→ What you should do:
Count every line in the entries that holds the word "GitHub". The reply is that count alone.

→ Available data:
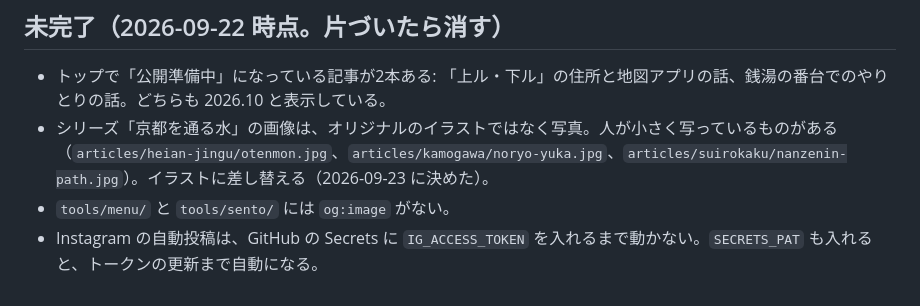
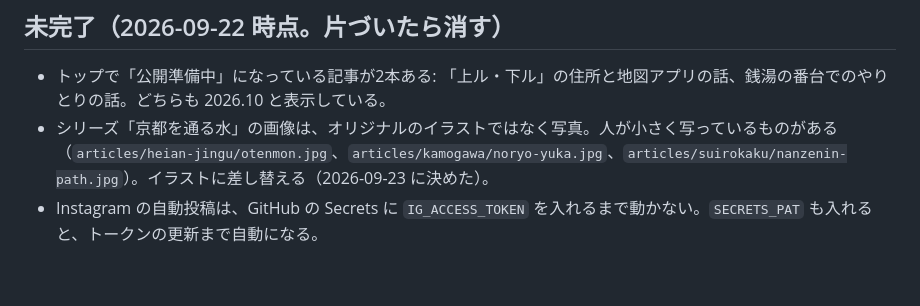
Before and after one commit to kyotolab/kyotolab.github.io, a Markdown page: CLAUDE.md, the part around the change. Drawn GitHub-style.

Commit message:
Drop the missing og:image on the demos from the open items in CLAUDE.md
Co-Authored-By: Claude Opus 5.5 <noreply@anthropic.com>
Claude-Session: https://claude.ai/code/session_01U9P8gqemdC85dzJHy66dEV

```diff
--- a/CLAUDE.md
+++ b/CLAUDE.md
@@ -79,5 +79,4 @@
 
 - トップで「公開準備中」になっている記事が2本ある: 「上ル・下ル」の住所と地図アプリの話、銭湯の番台でのやりとりの話。どちらも 2026.10 と表示している。
 - シリーズ「京都を通る水」の画像は、オリジナルのイラストではなく写真。人が小さく写っているものがある（`articles/heian-jingu/otenmon.jpg`、`articles/kamogawa/noryo-yuka.jpg`、`articles/suirokaku/nanzenin-path.jpg`）。イラストに差し替える（2026-09-23 に決めた）。
-- `tools/menu/` と `tools/sento/` には `og:image` がない。
 - Instagram の自動投稿は、GitHub の Secrets に `IG_ACCESS_TOKEN` を入れるまで動かない。`SECRETS_PAT` も入れると、トークンの更新まで自動になる。
```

→ Problem solution:
2